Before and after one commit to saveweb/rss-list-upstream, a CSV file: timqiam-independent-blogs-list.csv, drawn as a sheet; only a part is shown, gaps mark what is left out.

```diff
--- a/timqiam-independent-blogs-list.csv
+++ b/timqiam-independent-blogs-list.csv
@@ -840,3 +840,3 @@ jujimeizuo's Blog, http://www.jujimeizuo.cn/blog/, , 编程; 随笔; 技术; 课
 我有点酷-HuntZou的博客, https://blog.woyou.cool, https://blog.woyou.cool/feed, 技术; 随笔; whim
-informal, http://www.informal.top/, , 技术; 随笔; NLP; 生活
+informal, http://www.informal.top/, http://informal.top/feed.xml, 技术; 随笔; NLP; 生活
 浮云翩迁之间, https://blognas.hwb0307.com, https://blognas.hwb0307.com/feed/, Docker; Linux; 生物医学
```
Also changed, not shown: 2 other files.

____________

* How to complete this task
Write out the records shown above, exactly as they appear.

* Solution
Before and after one commit to saveweb/rss-list-upstream, a CSV file: timqiam-independent-blogs-list.csv, drawn as a sheet; only a part is shown, gaps mark what is left out.

```diff
--- a/timqiam-independent-blogs-list.csv
+++ b/timqiam-independent-blogs-list.csv
@@ -840,3 +840,3 @@ jujimeizuo's Blog, http://www.jujimeizuo.cn/blog/, , 编程; 随笔; 技术; 课
 我有点酷-HuntZou的博客, https://blog.woyou.cool, https://blog.woyou.cool/feed, 技术; 随笔; whim
-informal, http://www.informal.top/, , 技术; 随笔; NLP; 生活
+informal, http://www.informal.top/, http://informal.top/feed.xml, 技术; 随笔; NLP; 生活
 浮云翩迁之间, https://blognas.hwb0307.com, https://blognas.hwb0307.com/feed/, Docker; Linux; 生物医学
```
Also changed, not shown: 2 other files.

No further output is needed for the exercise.